## [Problem to solve]
Below is a listing. Copy each line of it that holds the word "components".

### Excerpted data ###

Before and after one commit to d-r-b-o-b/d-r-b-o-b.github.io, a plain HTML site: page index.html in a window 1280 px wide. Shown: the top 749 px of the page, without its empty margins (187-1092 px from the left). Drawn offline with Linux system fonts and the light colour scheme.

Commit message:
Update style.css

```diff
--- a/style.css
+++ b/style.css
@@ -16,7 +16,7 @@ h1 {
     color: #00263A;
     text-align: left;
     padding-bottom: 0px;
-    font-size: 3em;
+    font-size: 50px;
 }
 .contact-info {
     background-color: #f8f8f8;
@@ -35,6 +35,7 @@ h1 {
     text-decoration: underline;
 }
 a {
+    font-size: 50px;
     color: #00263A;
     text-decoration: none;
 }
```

###
### Excerpted data ###

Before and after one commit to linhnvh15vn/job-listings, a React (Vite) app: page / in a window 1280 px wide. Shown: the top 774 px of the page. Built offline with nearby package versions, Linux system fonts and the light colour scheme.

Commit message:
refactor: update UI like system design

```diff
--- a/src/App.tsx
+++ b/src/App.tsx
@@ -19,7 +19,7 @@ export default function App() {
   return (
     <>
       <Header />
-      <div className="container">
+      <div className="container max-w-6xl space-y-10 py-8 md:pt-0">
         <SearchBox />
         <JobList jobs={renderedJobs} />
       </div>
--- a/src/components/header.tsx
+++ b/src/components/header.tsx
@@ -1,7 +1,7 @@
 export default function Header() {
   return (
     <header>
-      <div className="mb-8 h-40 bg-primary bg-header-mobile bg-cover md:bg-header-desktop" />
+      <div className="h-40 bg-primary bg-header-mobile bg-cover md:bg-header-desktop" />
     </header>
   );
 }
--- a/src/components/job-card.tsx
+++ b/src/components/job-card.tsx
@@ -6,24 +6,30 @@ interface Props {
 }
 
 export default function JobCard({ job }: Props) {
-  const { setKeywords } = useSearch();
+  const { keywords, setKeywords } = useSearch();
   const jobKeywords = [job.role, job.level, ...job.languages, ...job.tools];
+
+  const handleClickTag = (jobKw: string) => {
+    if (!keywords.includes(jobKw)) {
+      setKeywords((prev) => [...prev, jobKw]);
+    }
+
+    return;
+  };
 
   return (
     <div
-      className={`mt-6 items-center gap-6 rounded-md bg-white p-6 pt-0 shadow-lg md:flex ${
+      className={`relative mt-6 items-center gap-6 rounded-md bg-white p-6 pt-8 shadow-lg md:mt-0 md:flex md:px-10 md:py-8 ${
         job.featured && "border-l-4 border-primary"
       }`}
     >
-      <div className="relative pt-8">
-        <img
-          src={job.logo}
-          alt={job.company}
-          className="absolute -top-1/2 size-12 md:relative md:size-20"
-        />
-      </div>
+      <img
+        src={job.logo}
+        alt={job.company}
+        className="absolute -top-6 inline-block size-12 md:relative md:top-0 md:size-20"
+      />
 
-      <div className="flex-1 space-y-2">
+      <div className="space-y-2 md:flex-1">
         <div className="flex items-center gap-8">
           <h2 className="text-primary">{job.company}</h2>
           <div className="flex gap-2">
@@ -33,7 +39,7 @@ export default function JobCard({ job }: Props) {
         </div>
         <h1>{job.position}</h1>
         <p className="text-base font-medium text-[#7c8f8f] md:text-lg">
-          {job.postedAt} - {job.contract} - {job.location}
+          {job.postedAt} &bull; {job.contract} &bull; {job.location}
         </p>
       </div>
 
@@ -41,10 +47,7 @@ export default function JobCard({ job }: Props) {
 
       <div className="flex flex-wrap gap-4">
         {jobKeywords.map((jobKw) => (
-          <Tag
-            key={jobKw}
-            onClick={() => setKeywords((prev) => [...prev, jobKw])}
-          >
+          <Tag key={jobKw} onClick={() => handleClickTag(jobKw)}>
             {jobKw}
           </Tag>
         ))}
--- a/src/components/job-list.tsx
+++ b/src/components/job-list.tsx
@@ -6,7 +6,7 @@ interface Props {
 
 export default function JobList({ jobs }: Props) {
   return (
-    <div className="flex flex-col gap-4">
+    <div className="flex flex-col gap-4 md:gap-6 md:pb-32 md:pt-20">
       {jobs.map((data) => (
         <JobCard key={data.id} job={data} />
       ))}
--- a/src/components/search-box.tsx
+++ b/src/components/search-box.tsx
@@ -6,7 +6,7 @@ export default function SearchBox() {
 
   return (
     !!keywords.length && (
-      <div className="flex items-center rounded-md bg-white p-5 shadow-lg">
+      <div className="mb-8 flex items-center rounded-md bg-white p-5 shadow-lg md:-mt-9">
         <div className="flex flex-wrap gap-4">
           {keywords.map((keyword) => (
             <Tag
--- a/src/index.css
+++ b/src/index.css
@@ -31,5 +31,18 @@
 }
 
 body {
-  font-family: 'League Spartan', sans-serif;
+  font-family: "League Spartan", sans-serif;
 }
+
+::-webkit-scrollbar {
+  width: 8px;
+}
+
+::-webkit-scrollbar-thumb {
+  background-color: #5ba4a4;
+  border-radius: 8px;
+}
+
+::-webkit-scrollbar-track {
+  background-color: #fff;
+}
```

###
### Excerpted data ###

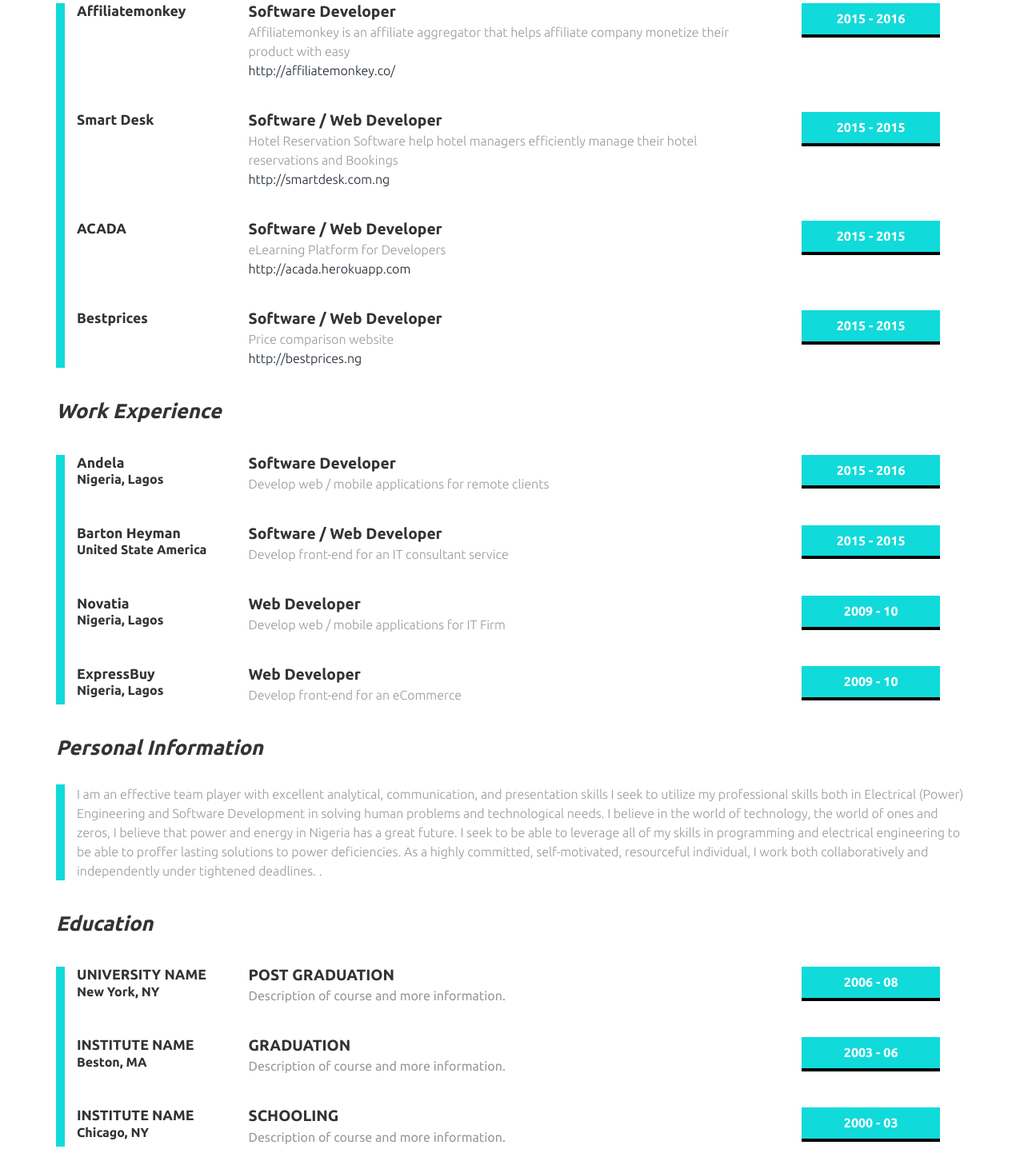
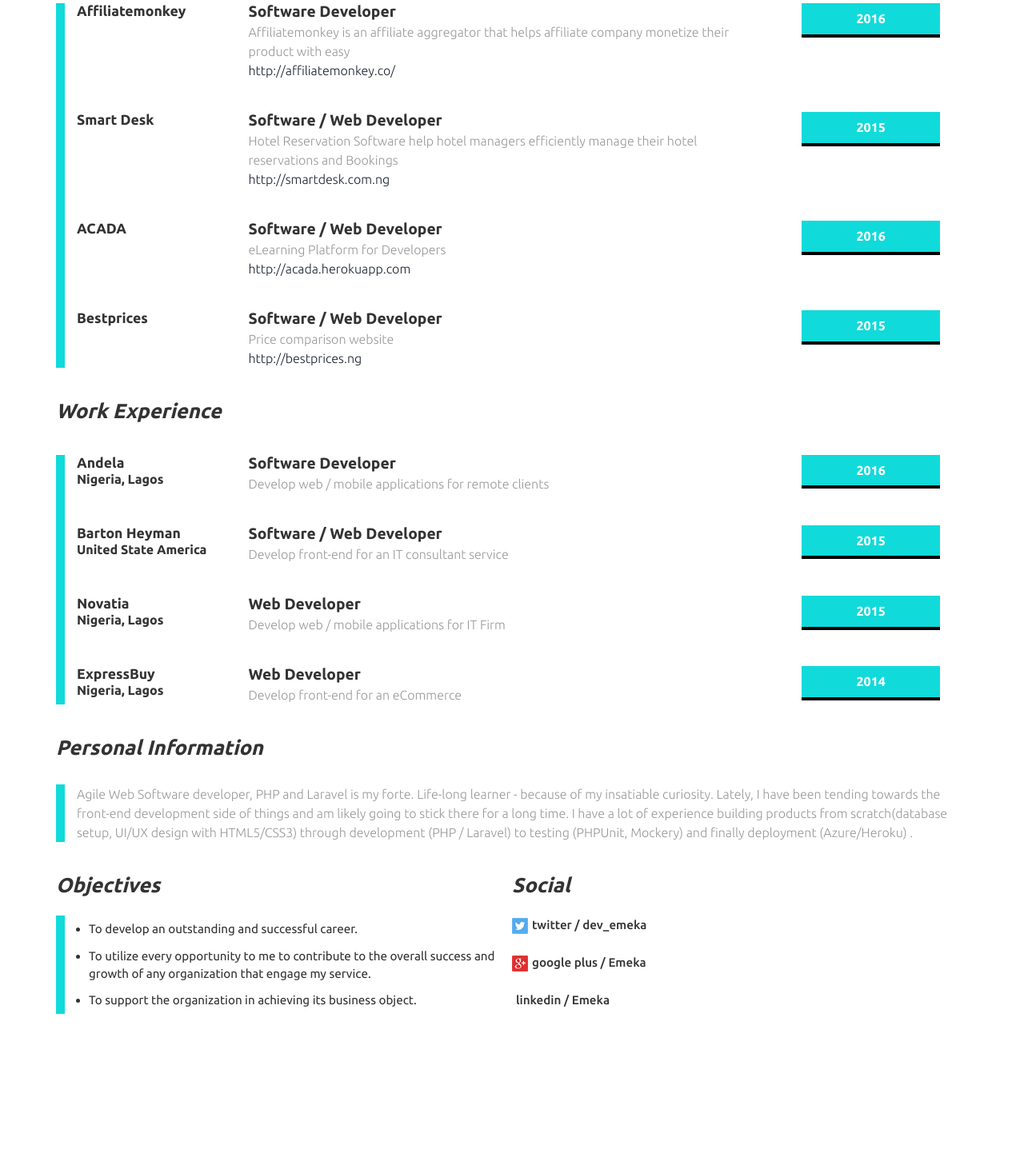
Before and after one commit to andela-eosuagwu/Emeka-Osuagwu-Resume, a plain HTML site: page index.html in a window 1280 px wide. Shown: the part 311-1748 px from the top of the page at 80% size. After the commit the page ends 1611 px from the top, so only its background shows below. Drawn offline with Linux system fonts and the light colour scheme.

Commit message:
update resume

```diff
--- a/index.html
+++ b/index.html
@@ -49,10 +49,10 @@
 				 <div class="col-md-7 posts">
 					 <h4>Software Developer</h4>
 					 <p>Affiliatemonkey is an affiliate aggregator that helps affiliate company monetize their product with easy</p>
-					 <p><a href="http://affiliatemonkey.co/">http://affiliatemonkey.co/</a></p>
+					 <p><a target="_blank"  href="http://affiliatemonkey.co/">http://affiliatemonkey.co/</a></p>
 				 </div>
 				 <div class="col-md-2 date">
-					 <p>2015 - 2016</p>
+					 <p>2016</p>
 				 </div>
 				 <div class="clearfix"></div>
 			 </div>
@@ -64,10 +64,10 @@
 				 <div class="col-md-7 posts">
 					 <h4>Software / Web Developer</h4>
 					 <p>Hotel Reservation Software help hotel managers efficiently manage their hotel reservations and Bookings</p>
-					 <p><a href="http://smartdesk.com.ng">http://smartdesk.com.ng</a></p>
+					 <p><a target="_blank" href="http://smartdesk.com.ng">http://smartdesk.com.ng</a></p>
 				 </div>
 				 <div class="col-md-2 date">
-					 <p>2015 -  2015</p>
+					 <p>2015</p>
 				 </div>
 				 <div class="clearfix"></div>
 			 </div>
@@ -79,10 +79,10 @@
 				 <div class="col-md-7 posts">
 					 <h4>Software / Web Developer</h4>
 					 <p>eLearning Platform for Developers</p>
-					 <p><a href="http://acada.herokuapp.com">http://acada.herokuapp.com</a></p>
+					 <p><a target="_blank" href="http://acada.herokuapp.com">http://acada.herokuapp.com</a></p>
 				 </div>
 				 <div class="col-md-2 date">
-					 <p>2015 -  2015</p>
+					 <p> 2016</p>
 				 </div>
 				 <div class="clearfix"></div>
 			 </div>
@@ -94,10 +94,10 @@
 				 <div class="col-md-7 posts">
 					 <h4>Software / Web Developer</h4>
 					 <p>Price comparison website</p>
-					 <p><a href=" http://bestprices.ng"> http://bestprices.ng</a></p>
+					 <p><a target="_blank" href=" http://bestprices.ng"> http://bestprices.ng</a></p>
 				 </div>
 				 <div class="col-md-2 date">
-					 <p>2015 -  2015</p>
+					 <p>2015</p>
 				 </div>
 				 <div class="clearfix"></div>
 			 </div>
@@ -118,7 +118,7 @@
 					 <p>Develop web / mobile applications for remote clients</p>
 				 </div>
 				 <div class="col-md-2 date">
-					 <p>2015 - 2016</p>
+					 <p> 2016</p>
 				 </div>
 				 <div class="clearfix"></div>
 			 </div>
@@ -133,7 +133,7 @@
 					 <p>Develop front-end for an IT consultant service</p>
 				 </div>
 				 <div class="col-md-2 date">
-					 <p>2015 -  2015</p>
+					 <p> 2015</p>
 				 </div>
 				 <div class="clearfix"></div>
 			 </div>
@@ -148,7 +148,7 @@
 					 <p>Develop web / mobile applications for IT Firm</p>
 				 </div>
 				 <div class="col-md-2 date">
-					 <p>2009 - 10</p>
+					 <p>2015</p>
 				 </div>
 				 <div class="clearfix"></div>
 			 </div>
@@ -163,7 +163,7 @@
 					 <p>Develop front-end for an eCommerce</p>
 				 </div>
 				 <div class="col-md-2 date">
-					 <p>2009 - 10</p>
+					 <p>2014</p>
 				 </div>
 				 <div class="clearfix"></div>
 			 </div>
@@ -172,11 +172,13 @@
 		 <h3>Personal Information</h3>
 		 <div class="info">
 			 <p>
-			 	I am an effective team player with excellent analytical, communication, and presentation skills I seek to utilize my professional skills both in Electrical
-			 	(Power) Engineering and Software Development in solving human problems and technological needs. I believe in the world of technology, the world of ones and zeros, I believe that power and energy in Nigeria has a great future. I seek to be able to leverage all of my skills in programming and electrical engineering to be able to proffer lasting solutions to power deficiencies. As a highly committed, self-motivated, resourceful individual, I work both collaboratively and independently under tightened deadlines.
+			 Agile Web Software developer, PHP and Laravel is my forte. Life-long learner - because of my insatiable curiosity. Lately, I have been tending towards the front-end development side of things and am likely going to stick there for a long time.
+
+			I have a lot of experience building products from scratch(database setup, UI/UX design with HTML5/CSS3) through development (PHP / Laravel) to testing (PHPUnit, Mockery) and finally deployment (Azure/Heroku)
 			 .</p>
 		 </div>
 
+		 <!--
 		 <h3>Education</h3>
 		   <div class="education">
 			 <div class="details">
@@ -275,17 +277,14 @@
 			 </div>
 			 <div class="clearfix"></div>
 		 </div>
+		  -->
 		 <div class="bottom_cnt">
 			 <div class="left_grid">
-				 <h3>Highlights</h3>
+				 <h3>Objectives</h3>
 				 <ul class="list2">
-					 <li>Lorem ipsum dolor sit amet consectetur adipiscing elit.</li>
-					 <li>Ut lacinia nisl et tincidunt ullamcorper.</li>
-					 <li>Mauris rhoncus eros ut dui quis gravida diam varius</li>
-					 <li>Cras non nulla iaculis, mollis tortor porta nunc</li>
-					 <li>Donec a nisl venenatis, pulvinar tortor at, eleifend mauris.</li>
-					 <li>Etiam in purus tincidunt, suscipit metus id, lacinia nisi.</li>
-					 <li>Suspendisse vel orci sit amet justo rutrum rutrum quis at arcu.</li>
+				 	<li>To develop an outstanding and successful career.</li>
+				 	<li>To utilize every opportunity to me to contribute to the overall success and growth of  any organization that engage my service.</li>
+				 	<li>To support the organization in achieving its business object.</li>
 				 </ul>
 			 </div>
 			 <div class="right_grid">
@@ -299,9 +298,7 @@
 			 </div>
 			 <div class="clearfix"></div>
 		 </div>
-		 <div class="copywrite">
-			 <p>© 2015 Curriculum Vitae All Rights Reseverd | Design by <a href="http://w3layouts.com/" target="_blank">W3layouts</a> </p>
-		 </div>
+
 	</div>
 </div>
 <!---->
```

###

## [Exercise output]
--- a/src/components/header.tsx
+++ b/src/components/header.tsx
--- a/src/components/job-card.tsx
+++ b/src/components/job-card.tsx
--- a/src/components/job-list.tsx
+++ b/src/components/job-list.tsx
--- a/src/components/search-box.tsx
+++ b/src/components/search-box.tsx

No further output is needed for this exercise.